(Change detection data)
-----
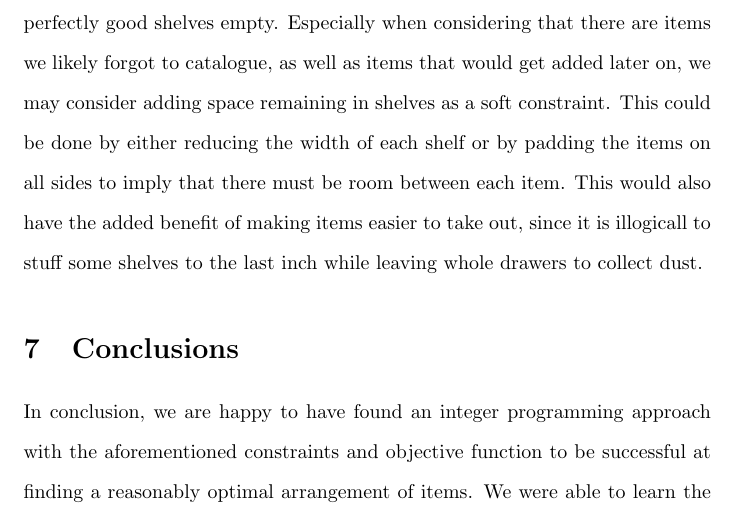
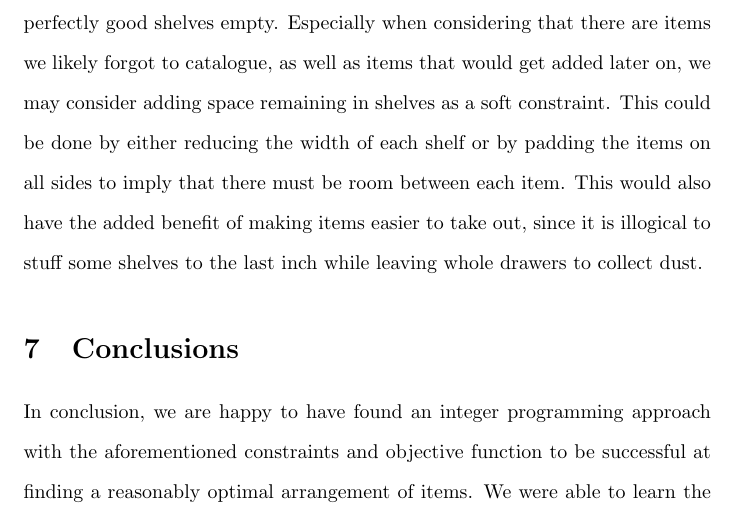
Before and after one commit to save-buffer/math381, a LaTeX document (paper.tex): part of page 8 of 8, cut so that both start at the same text. Compiled offline with pdfLaTeX.

Commit message:
formatting and spelling fix

```diff
--- a/paper.tex
+++ b/paper.tex
@@ -151,11 +151,30 @@ $$\min z = \sum_{i = 1}^{n}\sum_{j = 1}^{m} d_j p_i w_{ij}$$
 \end{enumerate}
 
 \section{Solution and Results}
-We used the Gurobi optimization library to solve the formulated integer programming problem. The results placed 11 items into Shelf 5, 16 items into Shelf 6, 13 items into Shelf 7, 13 items into Shelf 8, 11 items into Shelf 9, 2 into 10, 1 into 11, 2 into 12, and 11 into 13. The remaining shelves had no items placed in them. This confirmed our intuition that there was plenty of space for the items even with the single depth layer constraint. A brief examination of the items allocated to each specific shelf provides support for validity of the model; it is not difficult to imagine the items listed placed compactly, but plausibly.
+We used the Gurobi optimization library to solve the formulated integer programming
+problem. The results placed 11 items into Shelf 5, 16 items into Shelf 6, 13 items
+into Shelf 7, 13 items into Shelf 8, 11 items into Shelf 9, 2 into 10, 1 into 11,
+2 into 12, and 11 into 13. The remaining shelves had no items placed in them.
+This confirmed our intuition that there was plenty of space for the items
+even with the single depth layer constraint. A brief examination of the items
+allocated to each specific shelf provides support for validity of the model;
+it is not difficult to imagine the items listed placed compactly, but plausibly.
 \par
-Only the shelves that have distance 2 (highest distance in the input data set) are left empty. This is an indication that proximity is, in fact, taken into account by the model. Finally, LiPo batteries are placed onto the same drawer, as are NVIDIA Jetsons and other closely related items. This validates that the connected components constraint is being considered.
+Only the shelves that have distance 2 (highest distance in the input data set)
+are left empty. This is an indication that proximity is, in fact, taken into
+account by the model. Finally, LiPo batteries are placed onto the same drawer,
+as are NVIDIA Jetsons and other closely related items. This validates that the
+connected components constraint is being considered.
 
 \section{Improvements}
-We noticed that the model packed together very many items while leaving four perfectly good shelves empty. Especially when considering that there are items we likely forgot to catalogue, as well as items that would get added later on, we may consider adding space remaining in shelves as a soft constraint. This could be done by either reducing the width of each shelf or by padding the items on all sides to imply that there must be room between each item. This would also have the added benefit of making items easier to take out, since it is illogicall to stuff some shelves to the last inch while leaving whole drawers to collect dust.
+We noticed that the model packed together very many items while leaving four
+perfectly good shelves empty. Especially when considering that there are items
+we likely forgot to catalogue, as well as items that would get added later on,
+we may consider adding space remaining in shelves as a soft constraint. This
+could be done by either reducing the width of each shelf or by padding the
+items on all sides to imply that there must be room between each item. This
+would also have the added benefit of making items easier to take out, since
+it is illogical to stuff some shelves to the last inch while leaving whole
+drawers to collect dust.
 
 \section{Conclusions}
```
Also changed, not shown: paper.pdf, paper.tex (17 more changed lines).
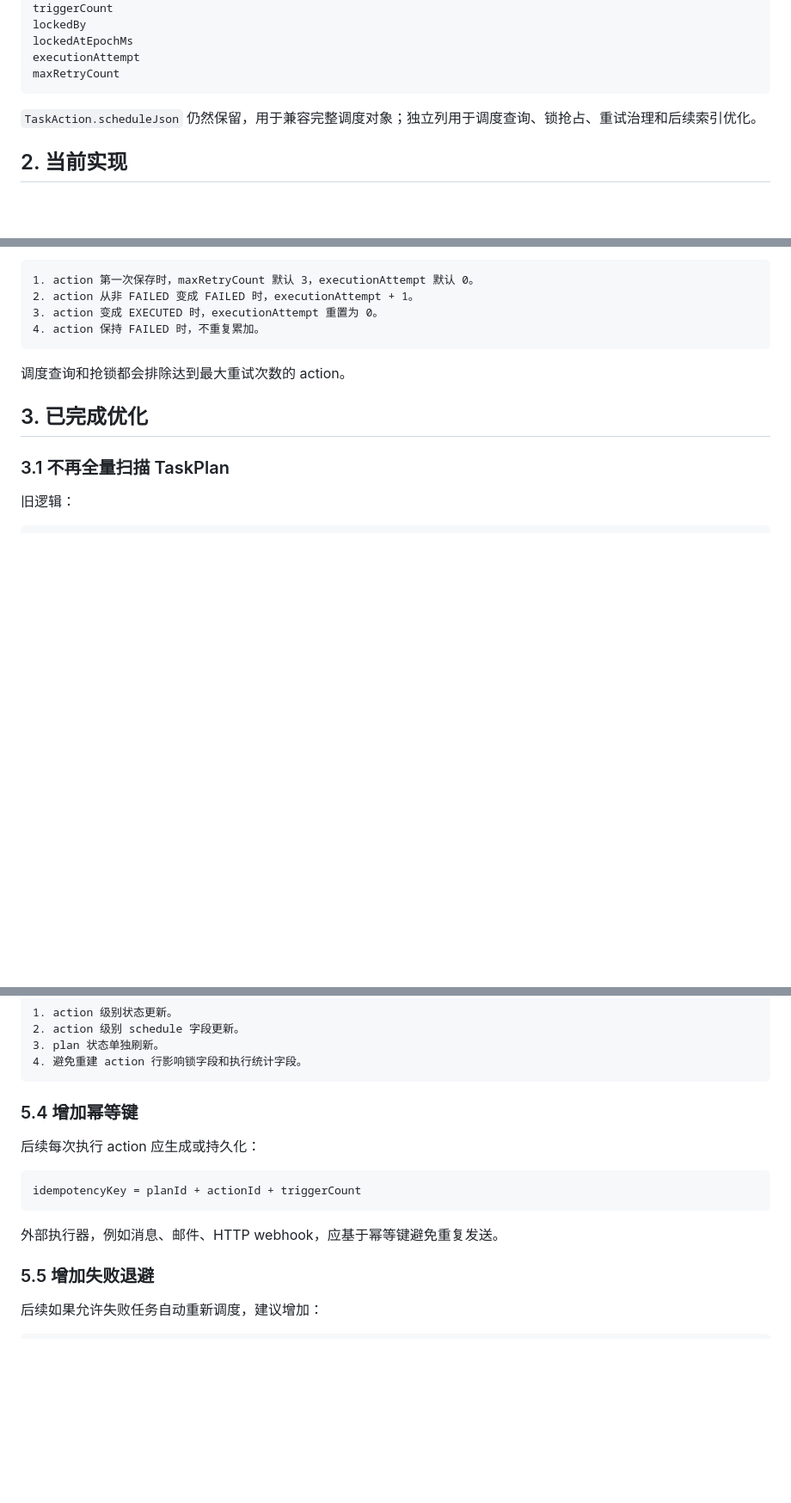
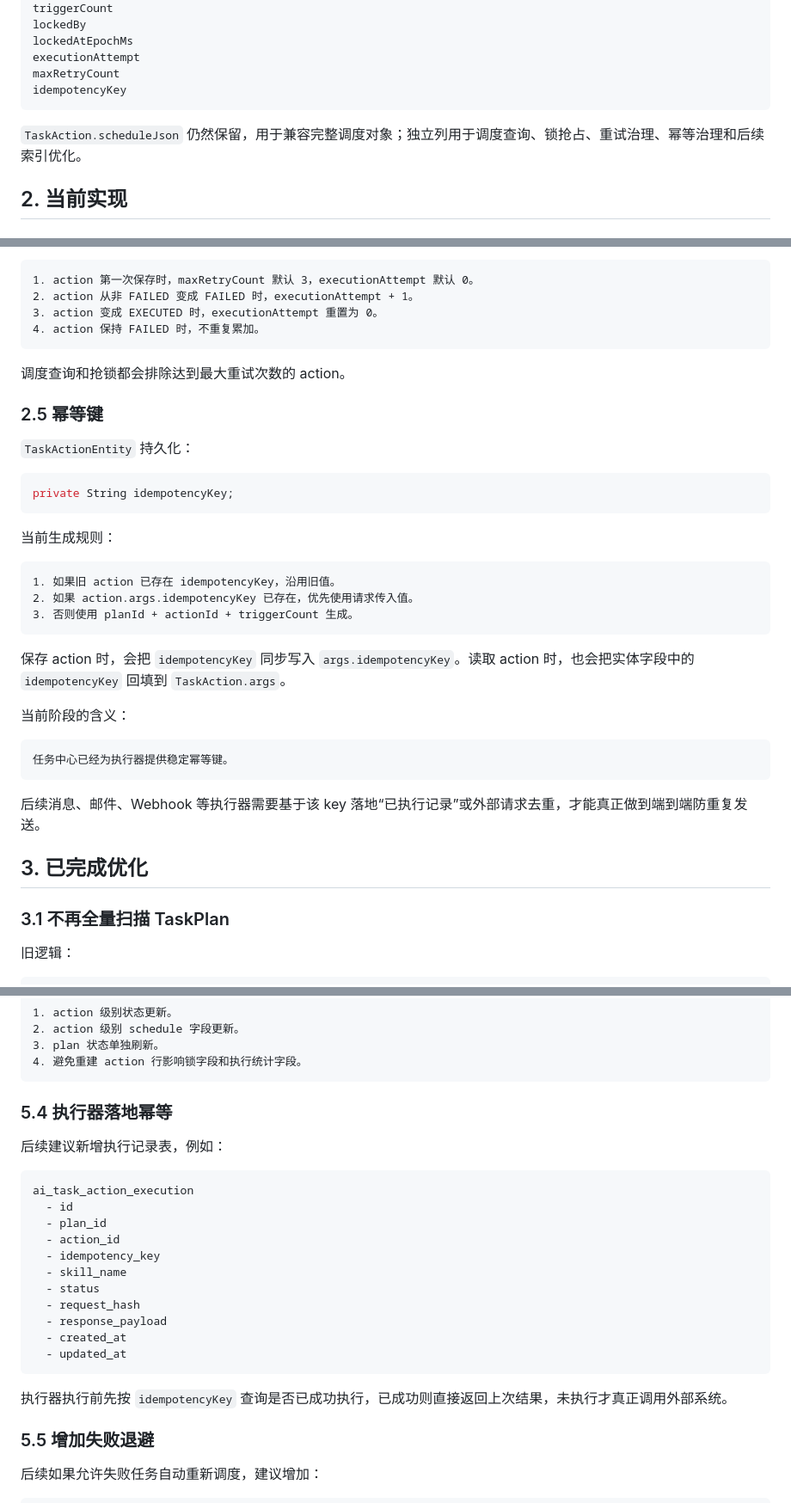
Before and after one commit to micor-cjj-spec/matrix-secretary, a Markdown page: docs/TASK_CENTER_DISPATCH_RELIABILITY.md, 3 parts joined by grey strips. Shown at 86% size. Rendered like a GitHub page; blank space fills up the shorter version.

Commit message:
docs: document action idempotency key

````diff
--- a/docs/TASK_CENTER_DISPATCH_RELIABILITY.md
+++ b/docs/TASK_CENTER_DISPATCH_RELIABILITY.md
@@ -23,9 +23,10 @@ lockedBy
 lockedAtEpochMs
 executionAttempt
 maxRetryCount
+idempotencyKey
 ```
 
-`TaskAction.scheduleJson` 仍然保留，用于兼容完整调度对象；独立列用于调度查询、锁抢占、重试治理和后续索引优化。
+`TaskAction.scheduleJson` 仍然保留，用于兼容完整调度对象；独立列用于调度查询、锁抢占、重试治理、幂等治理和后续索引优化。
 
 ## 2. 当前实现
 
@@ -144,6 +145,32 @@ private static final int DEFAULT_MAX_RETRY_COUNT = 3;
 
 调度查询和抢锁都会排除达到最大重试次数的 action。
 
+### 2.5 幂等键
+
+`TaskActionEntity` 持久化：
+
+```java
+private String idempotencyKey;
+```
+
+当前生成规则：
+
+```text
+1. 如果旧 action 已存在 idempotencyKey，沿用旧值。
+2. 如果 action.args.idempotencyKey 已存在，优先使用请求传入值。
+3. 否则使用 planId + actionId + triggerCount 生成。
+```
+
+保存 action 时，会把 `idempotencyKey` 同步写入 `args.idempotencyKey`。读取 action 时，也会把实体字段中的 `idempotencyKey` 回填到 `TaskAction.args`。
+
+当前阶段的含义：
+
+```text
+任务中心已经为执行器提供稳定幂等键。
+```
+
+后续消息、邮件、Webhook 等执行器需要基于该 key 落地“已执行记录”或外部请求去重，才能真正做到端到端防重复发送。
+
 ## 3. 已完成优化
 
 ### 3.1 不再全量扫描 TaskPlan
@@ -269,15 +299,25 @@ idx_plan_id_status(plan_id, status)
 4. 避免重建 action 行影响锁字段和执行统计字段。
 ```
 
-### 5.4 增加幂等键
+### 5.4 执行器落地幂等
 
-后续每次执行 action 应生成或持久化：
+后续建议新增执行记录表，例如：
 
 ```text
-idempotencyKey = planId + actionId + triggerCount
+ai_task_action_execution
+  - id
+  - plan_id
+  - action_id
+  - idempotency_key
+  - skill_name
+  - status
+  - request_hash
+  - response_payload
+  - created_at
+  - updated_at
 ```
 
-外部执行器，例如消息、邮件、HTTP webhook，应基于幂等键避免重复发送。
+执行器执行前先按 `idempotencyKey` 查询是否已成功执行，已成功则直接返回上次结果，未执行才真正调用外部系统。
 
 ### 5.5 增加失败退避
 
````
Also changed, not shown: other parts of docs/TASK_CENTER_DISPATCH_RELIABILITY.md (+13 -9 lines).
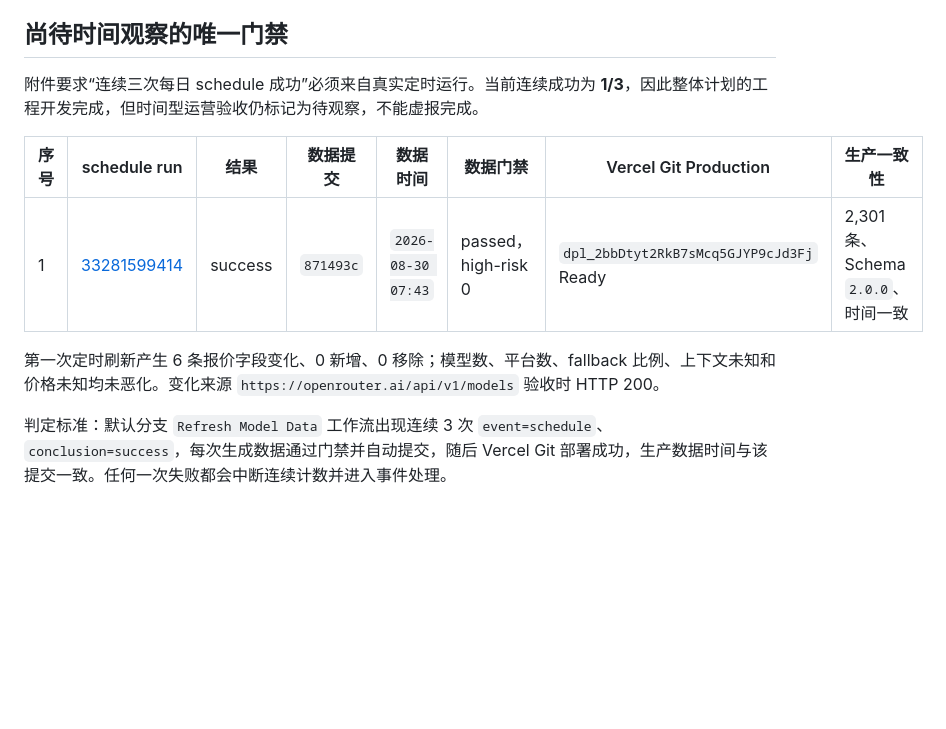
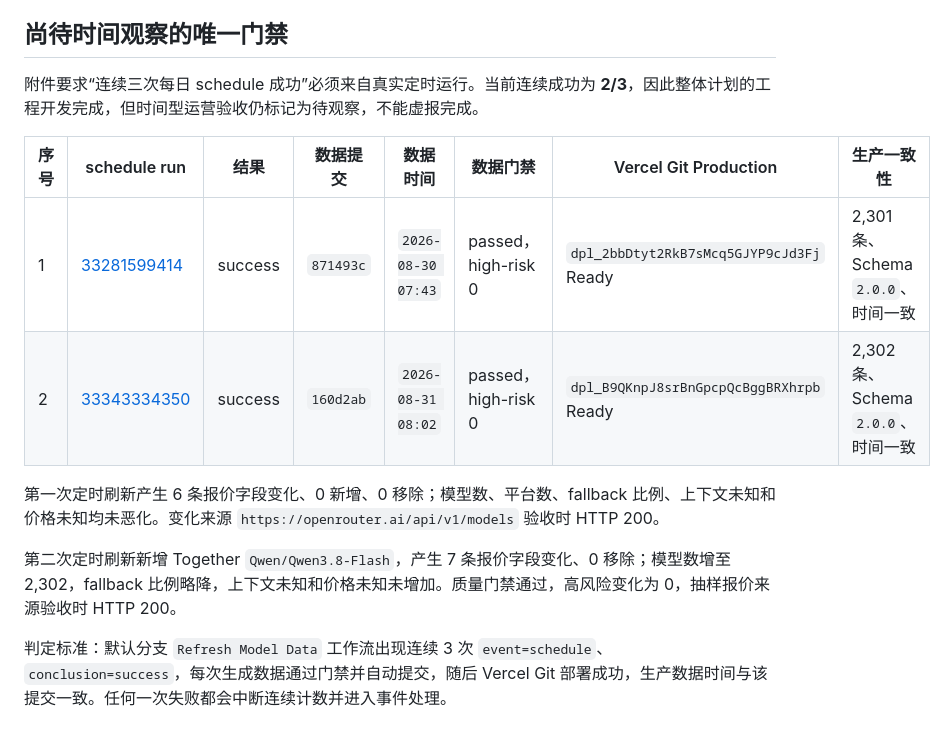
Before and after one commit to k-goz/model-selector, a Markdown page: docs/PHASE20_ACCEPTANCE.md, the part around one of its changes. Drawn GitHub-style; blank space fills up the shorter version.

Commit message:
docs: record second scheduled refresh acceptance

```diff
--- a/docs/PHASE20_ACCEPTANCE.md
+++ b/docs/PHASE20_ACCEPTANCE.md
@@ -36,12 +36,15 @@
 
 ## 尚待时间观察的唯一门禁
 
-附件要求“连续三次每日 schedule 成功”必须来自真实定时运行。当前连续成功为 **1/3**，因此整体计划的工程开发完成，但时间型运营验收仍标记为待观察，不能虚报完成。
+附件要求“连续三次每日 schedule 成功”必须来自真实定时运行。当前连续成功为 **2/3**，因此整体计划的工程开发完成，但时间型运营验收仍标记为待观察，不能虚报完成。
 
 | 序号 | schedule run | 结果 | 数据提交 | 数据时间 | 数据门禁 | Vercel Git Production | 生产一致性 |
 |---|---|---|---|---|---|---|---|
 | 1 | [33281599414](https://github.com/k-goz/model-selector/actions/runs/33281599414) | success | `871493c` | `2026-08-30 07:43` | passed，high-risk 0 | `dpl_2bbDtyt2RkB7sMcq5GJYP9cJd3Fj` Ready | 2,301 条、Schema `2.0.0`、时间一致 |
+| 2 | [33343334350](https://github.com/k-goz/model-selector/actions/runs/33343334350) | success | `160d2ab` | `2026-08-31 08:02` | passed，high-risk 0 | `dpl_B9QKnpJ8srBnGpcpQcBggBRXhrpb` Ready | 2,302 条、Schema `2.0.0`、时间一致 |
 
 第一次定时刷新产生 6 条报价字段变化、0 新增、0 移除；模型数、平台数、fallback 比例、上下文未知和价格未知均未恶化。变化来源 `https://openrouter.ai/api/v1/models` 验收时 HTTP 200。
 
+第二次定时刷新新增 Together `Qwen/Qwen3.8-Flash`，产生 7 条报价字段变化、0 移除；模型数增至 2,302，fallback 比例略降，上下文未知和价格未知未增加。质量门禁通过，高风险变化为 0，抽样报价来源验收时 HTTP 200。
+
 判定标准：默认分支 `Refresh Model Data` 工作流出现连续 3 次 `event=schedule`、`conclusion=success`，每次生成数据通过门禁并自动提交，随后 Vercel Git 部署成功，生产数据时间与该提交一致。任何一次失败都会中断连续计数并进入事件处理。
```
Also changed, not shown: other parts of docs/PHASE20_ACCEPTANCE.md (+5 -5 lines).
-----
• [TRY IT] Pull out every line of the records that includes the string "section".

• [RESULT OF THE EXERCISE]
 \section{Solution and Results}
 \section{Improvements}
 \section{Conclusions}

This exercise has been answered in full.